Introduction to Ayurveda
Introduction to Ayurveda
Numerous research studies are now shedding an increasingly bright light on the dietary and lifestyle factors related to disease. Today, most physicians recognize the significance of poor diet in the development of top diseases causing death in modern societies including heart disease, hypertension, cancer, and strokes. Furthermore, health care costs continue to escalate to the point that drastic measures are now being taken in a number of countries across the globe. Despite the benefits of longer life, better quality of life, and lower health care costs associated with prevention of disease through better diet and lifestyle, very few countries are investing in a real change in medical approach. If we follow our current knowledge that low stress lifestyle, combined with proper diet and nutrition are essential to eliminating these modern diseases, then Ayurveda is a simple solution to our looming healthcare crisis.

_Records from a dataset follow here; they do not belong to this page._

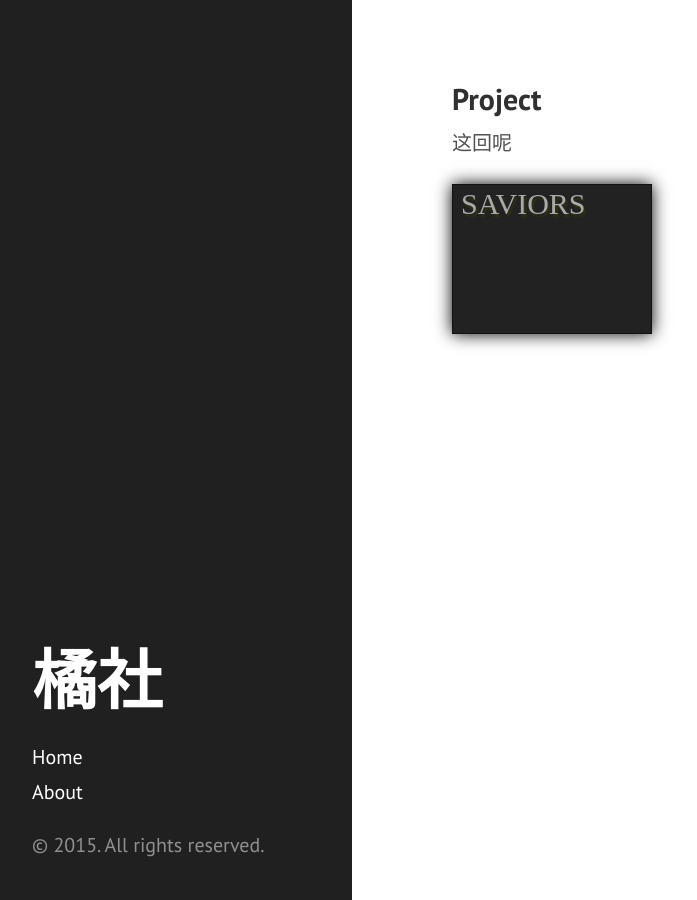
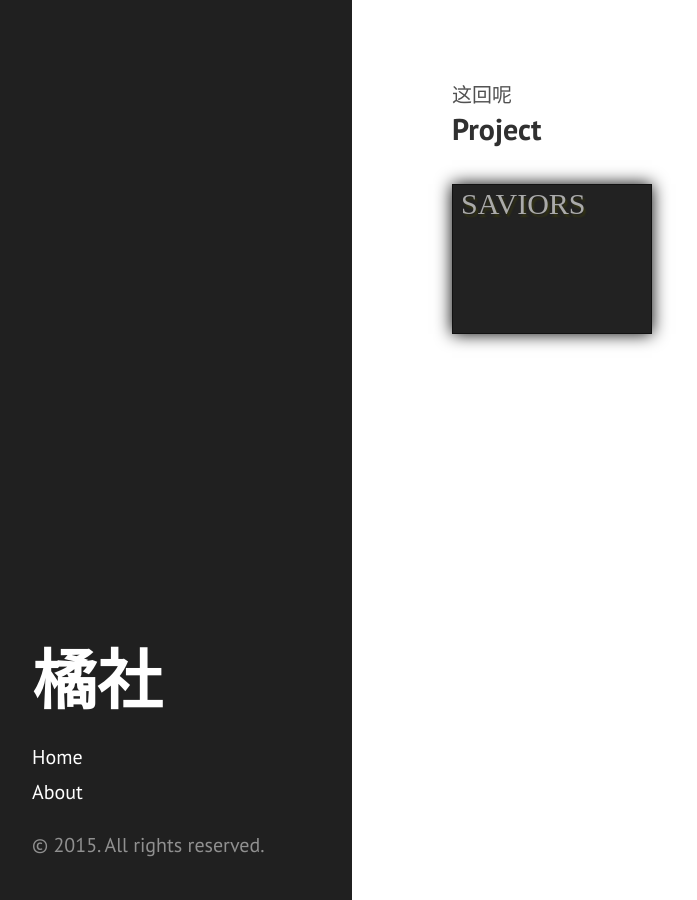
Before and after one commit to orangeclub/orangeclub.github.io, a Jekyll site: the page built from project.md, in a window 1280 px wide. Shown: the whole page, without its empty margins (8-705 px from the left). Built offline with Jekyll 4.4.1, drawn with Linux system fonts in a browser that asks for light colours; nearby versions of some CDN libraries; library files that are not in the unit come from our copies.

Commit message:
no message

```diff
--- a/_layouts/project.html
+++ b/_layouts/project.html
@@ -2,10 +2,7 @@
 layout: default
 ---
 
-<article class="project">
-  <h1 class="page-title">{{ page.title }}</h1>
-  {{ content }}
-</article>
+
 
 <head>
 这回呢
@@ -17,7 +14,7 @@ layout: default
 	<script src = "js/project.js"></script>
 
 
-    <script>
+    <script type="text/javascript">
 
         var _gaq = _gaq || [];
         _gaq.push(['_setAccount', 'UA-34648935-2']);
@@ -29,7 +26,7 @@ layout: default
          var s = document.getElementsByTagName('script')[0]; s.parentNode.insertBefore(ga, s);
          })();
      </script>
-     <script>
+     <script type="text/javascript">
 
 
     $(document).ready(function() {
@@ -49,7 +46,7 @@ layout: default
         });
     });
     </script>
-    <script>
+    <script type="text/javascript">
     $(function() {
         $('.element').each(function (idx, raw_elem){
             var elem = $(raw_elem);
@@ -102,7 +99,7 @@ layout: default
 
     });
     </script>
-    <script>
+    <script type="text/javascript">
     $(function() {
         $('.element').each(function (idx, raw_elem){
             var elem = $(raw_elem);
@@ -266,7 +263,11 @@ layout: default
 	</style>
 </head>
 <body>
-	<div id="exhibition">
+
+<article class="project">
+  <h1 class="page-title">{{ page.title }}</h1>
+  {{ content }}
+<div id="exhibition">
         <div class="element" style="top: 0px; left: 0px;
             background-image: url('images/savior.png')">
             <div class="container cover" style="position:absolute;"><div class="name"> SAVIORS </div></div>
@@ -281,6 +282,8 @@ layout: default
                 </div>
             </div>
         </div>
+</article>
+
 
 
 </body>
```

For thousands of years Āyurveda has shown the way to effectively and simply maintain a physical and mental state of well-being through natural diet, herbal medications, and other therapies together with the precepts of Dharm. Ayurveda means “knowledge of living” or “the science of life.” This holistic science is based upon proper diet and hygiene as well as non-toxic plant-based medicines, and healthy lifestyle.

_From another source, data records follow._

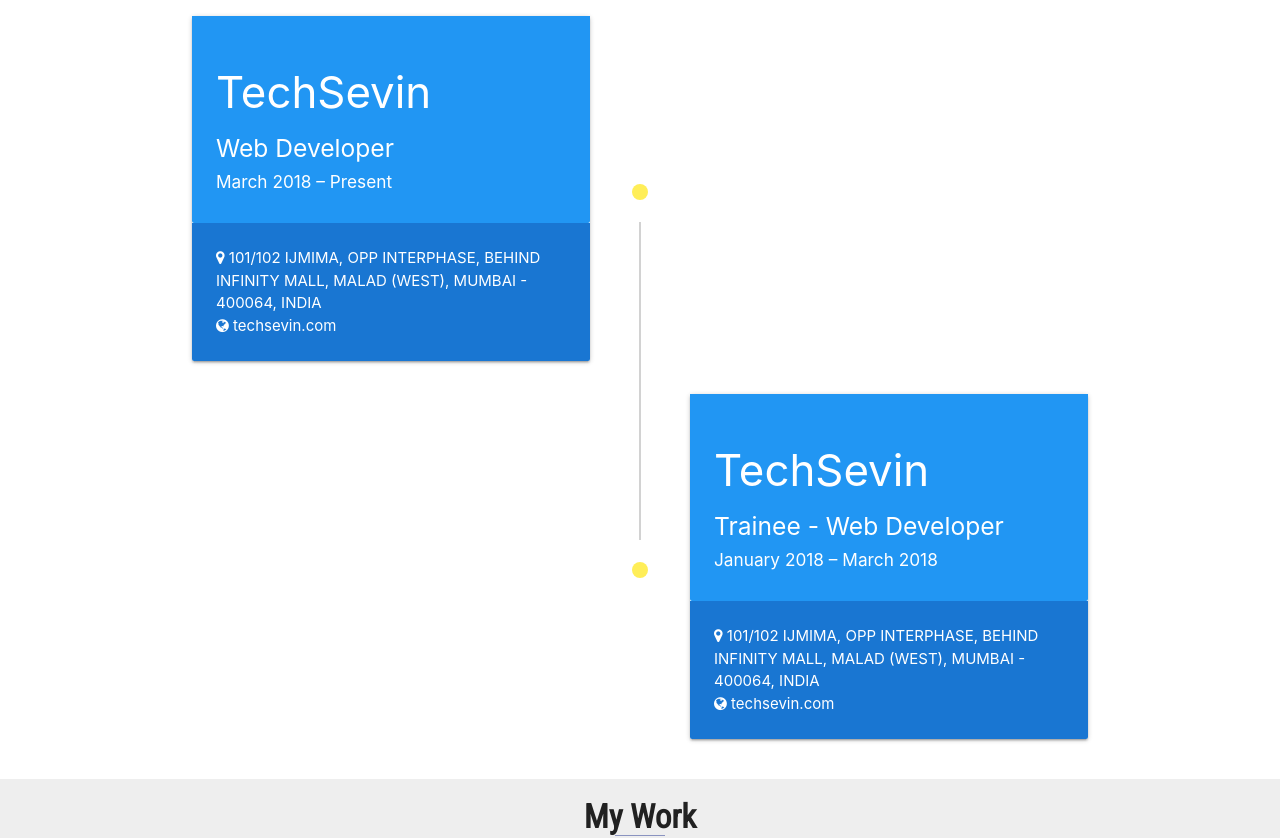
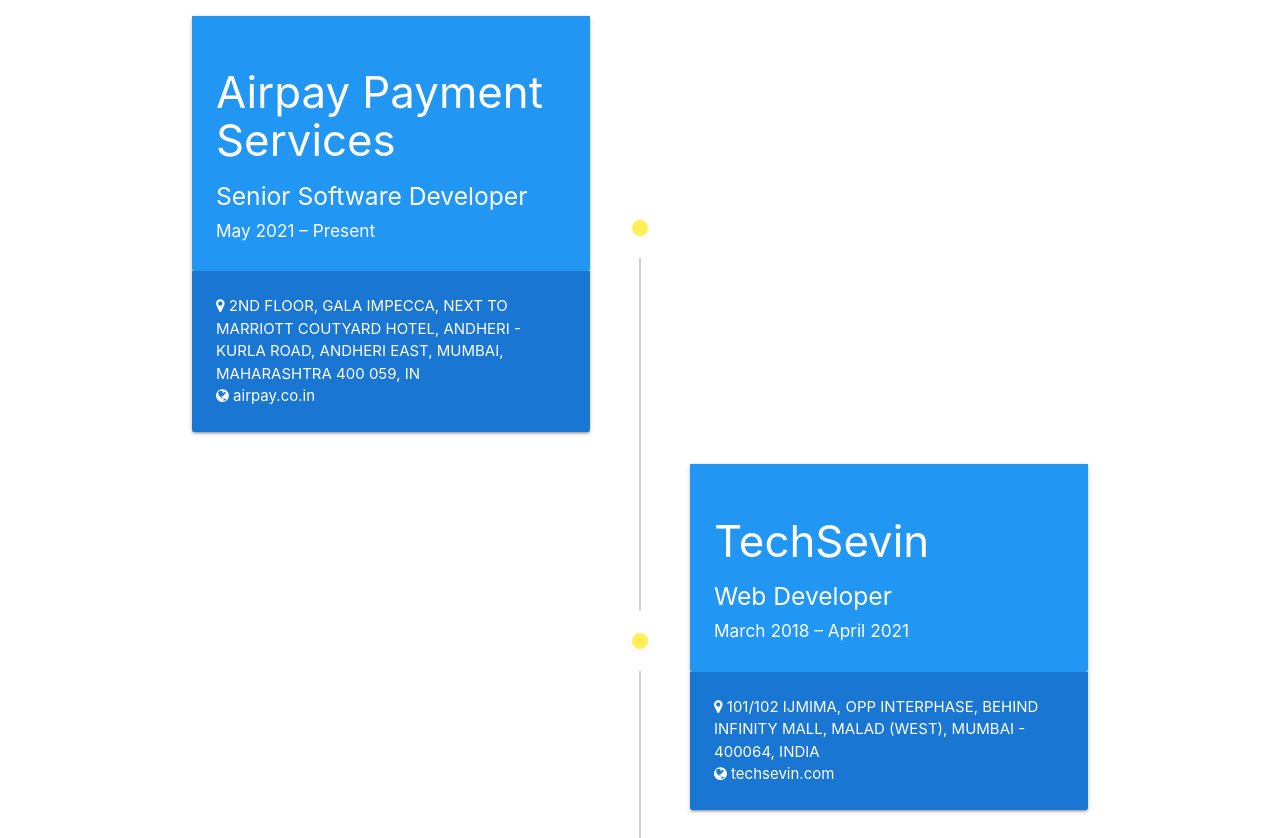
Before and after one commit to swarup260/swarup260.github.io, a website built with Parcel: page src/index.html in a window 1280 px wide. Shown: the part 1425-2263 px from the top of the page. Built offline with nearby package versions, Linux system fonts and the light colour scheme.

Commit message:
new job added

```diff
--- a/package.json
+++ b/package.json
@@ -13,7 +13,7 @@
   "author": "swarup260",
   "license": "MIT",
   "dependencies": {
-    "parcel-bundler": "^1.12.4"
+    "parcel-bundler": ""
   },
   "devDependencies": {
     "gh-pages": "^2.2.0",
--- a/src/index.html
+++ b/src/index.html
@@ -29,7 +29,7 @@
             <!-- Hello,I'm Swarup Das -->
             Swarup Das
         </h1>
-        <span>Web Developer</span>
+        <span>Senior Software Developer</span>
     </section>
 
     <!-- Navbar -->
@@ -106,9 +106,28 @@
                         <div class="timeline-event" data-aos="fade-right">
                             <div class="card timeline-content">
                                 <div class="card-content blue white-text">
+                                    <h3>Airpay Payment Services</h3>
+                                    <h5>Senior Software Developer</h5>
+                                    <h6>May 2021 – Present</h6>
+
+                                </div>
+                                <div class="card-content blue darken-2 white-text">
+                                    <p><i class="fa fa-map-marker" aria-hidden="true"></i> 2ND FLOOR, GALA IMPECCA, NEXT TO MARRIOTT COUTYARD HOTEL, ANDHERI - KURLA ROAD, ANDHERI EAST, MUMBAI, MAHARASHTRA 400 059, IN</p>
+                                    <p><i class="fa fa-globe" aria-hidden="true"></i> <a
+                                            href="https://www.airpay.co.in/" target="blank"
+                                            class="white-text text-darken-2">airpay.co.in</a></p>
+                                </div>
+                            </div>
+                            <div class="timeline-badge yellow lighten-1
+                             white-text"></div>
+                        </div>
+
+                        <div class="timeline-event" data-aos="fade-right">
+                            <div class="card timeline-content">
+                                <div class="card-content blue white-text">
                                     <h3>TechSevin</h3>
                                     <h5> Web Developer</h5>
-                                    <h6>March 2018 – Present</h6>
+                                    <h6>March 2018 – April 2021</h6>
 
                                 </div>
                                 <div class="card-content blue darken-2 white-text">
--- a/src/projects.json
+++ b/src/projects.json
@@ -23,7 +23,7 @@
 				"Upgradation and maintenance."
 			],
 			"technologyUsed": "Laravel 5.4,Slim 3,JavaScript,MySQL and MongoDB",
-			"order": "2"
+			"order": "3"
 		},
 		{
 			"name": "Alessa Online",
@@ -73,6 +73,16 @@
 
 			],
 			"technologyUsed": "NodeJS(ExpressJS), Flutter, MongoDB and PHP.",
+			"order": "2"
+		},
+		{
+			"name": "Airpay Vyaapaar",
+			"description": "All Banking and Payment Services under one roof!",
+			"url": "https://vyaapaar.airpay.co.in/",
+			"keyPoints": [
+				"GraphQl API"
+			],
+			"technologyUsed": "NodeJS, GraphQL ,MYSQL, AWS Lambda",
 			"order": "1"
 		}
 
```
Also changed, not shown: dist/index.html, 2 other files.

Though Ayurveda is at least 5,000 years old, it is more relevant than ever in this modern world. While modern medicine has developed miraculous advances in rescuing patients from the brink of death, but Āyurveda offers the possibility of preventing those diseases and disasters in the first place. Āyurveda provides an opportunity to raise the quality of health for our population, rather than wait for the body to break down from neglect, and then rush in during a crisis to “save the day”. As Benjamin Franklin was fond of saying, “An ounce of prevention is worth a pound of cure.” A small investment in Āyurvedic approaches to health could save both lives and a fortune in healthcare expenditures.
Types and reasons of diseases per Āyurveda

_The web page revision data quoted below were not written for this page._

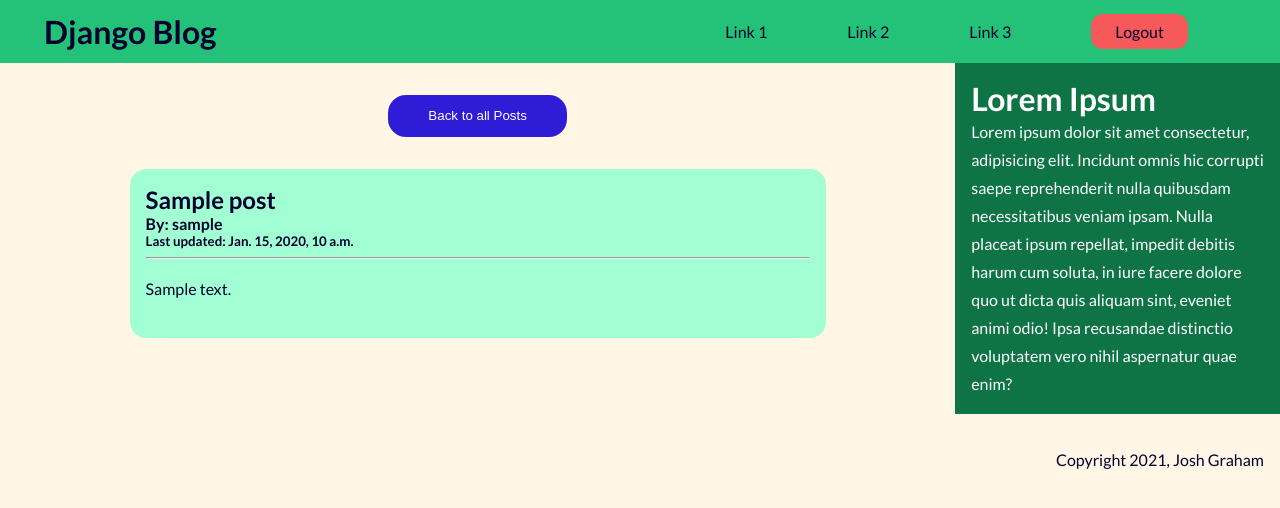
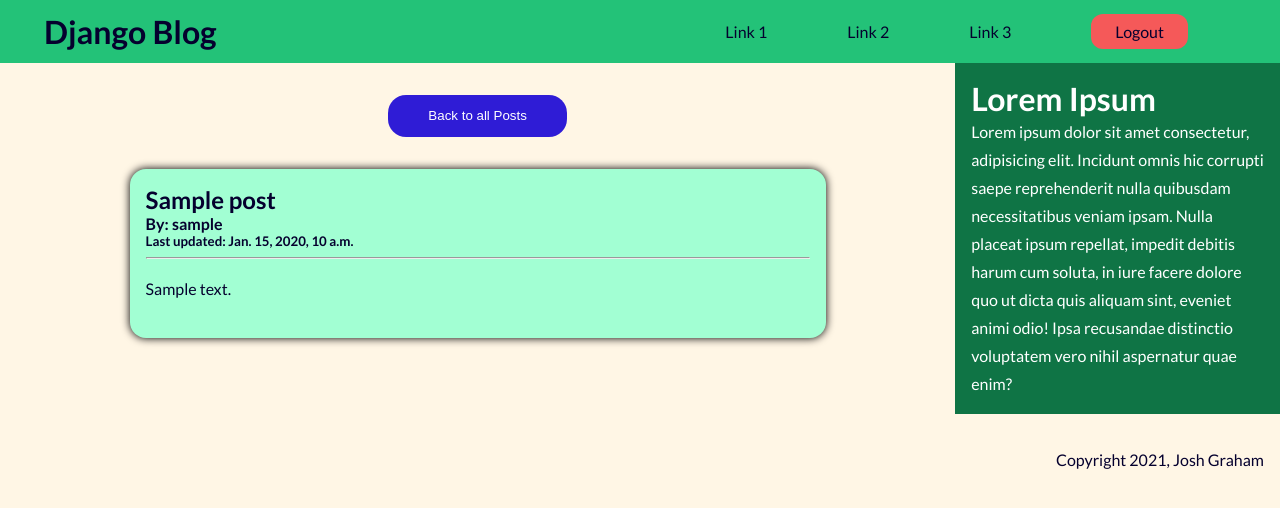
Before and after one commit to JoshGraham14/django-blog, a Django app: a page that uses blog/templates/base.html in a window 1280 px wide. Shown: the top 508 px of the page. Run offline with Django 3.2, Linux system fonts and the light colour scheme; tables that the repository leaves empty hold one stand-in row (values such as "Sample post").

```diff
--- a/static/css/blog.css
+++ b/static/css/blog.css
@@ -119,6 +119,7 @@ a {
 	background: rgb(162, 255, 211);
 	padding: 1em;
 	border-radius: 1rem;
+	box-shadow: 0 0 0.5em 0.01em black;
 }
 
 .card-text {
```
Also changed, not shown: blog-demo.gif (added).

According to Āyurveda, one which causes pain and distress is disease. Diseases occur out of two fundamental categories: 1) Natural or Inherited, and 2) Created after Birth. Natural or inherited disease include disorders like Down’s syndrome, blindness, muscular dystrophy, and others that come from genetic causes, chromosomal abnormalities, and developmental disorders in the fetus. Those diseases that are created after birth are primarily of two types: (1) Physical and (2) Mental-Emotional. The Created Physical diseases are further divided according to whether they resulted from imbalance of the doshas, are due to past karma, or resulted from a combination of those two factors.
Diseases created by passions, anger, greed, infatuation/delusion, egoism, jealousy are called mental-emotional diseases. Mental distortions are due to likes and dislikes which are derived from the ego. These likes and dislikes lead to desires to have the world occur in a certain way (according to our likes). Issues such as disappointment, grief, anger, lust, and jealousy occur when we do not get our way. When these thoughts and feelings become chronically imbalanced, disease develops.
Physical diseases are further subdivided into three categories within Āyurveda. These categories are based upon the source or cause of the physical disease and include the following:
- Dhoshaj: the diseases created by imbalances in the three doshas-Vāt, Pitt, and Kaph.
- Karmaj: These diseases are created due to the effects of karmas from our prior incarnation. They result from the destiny related to the law of “Cause and Effect”. These diseases must be cured through suffering, repentance, mantra chanting, and satsang and are not relieved by treatments.
- Karm-Doshaj: The diseases created by both dosha and past karmas are called karm-doshaj. In these diseases, part of the problem is due to the imbalance of the doshas and results in suffering. This suffering is significant because the part of the problem due to the past karma. This past sinful karma must be atoned through the suffering. Medical treatment can help, but the ultimate remedy for these disorders is Jap (chanting of sacred mantra).
The Qualities of Health per Āyurveda:
- Strong hunger
- Ability to digest whatever he eats
- Complete bowel movements
- Belching that is pure
- Flatus that is without odor
- Pleasing personality
Āyurveda: The Gateway to a Well Balanced Life
According to the ancient scriptures human beings must successively engage in four specific endeavors if they are to achieve well-being and live a comfortable and happy life now and hereafter. In Sanskrit these endeavors are:
- Arth, or earning livelihood in line with Dharm for a safe and comfortable life
- Kam, or emotional fulfillment through marriage and family, following the precepts of Dharm
- Dharm, or the pursuit of a righteous, honest and spiritually-inspired life
- Moksh, or realizing the Self
It is not possible to achieve all of these endeavors successfully without a healthy body, a balanced mind and a spiritually inspired life. That is why it is necessary to keep both body and mind in perfect health, or Nirāmay. Because of this requirement, Āyurveda considers all aspects of life in relation to health: not 0nly diet, hygiene, and medicine, but also lifestyle; not only the physical aspects of life, but also the spiritual.
Spiritual well-being is more important than material well being. Material well-being yields temporary fulfillment, and only fleeting happiness. This aspect of life is attractive and convenient and is chosen by many, but its blessings are inevitably short-lived. The path of material well-being ends in unhappiness because it is impermanent and ever changing. All worldly pleasures end in sorrow, and the greatest wealth will buy you neither true happiness, nor eternal life; whereas spiritual fulfillment brings peace and everlasting bliss.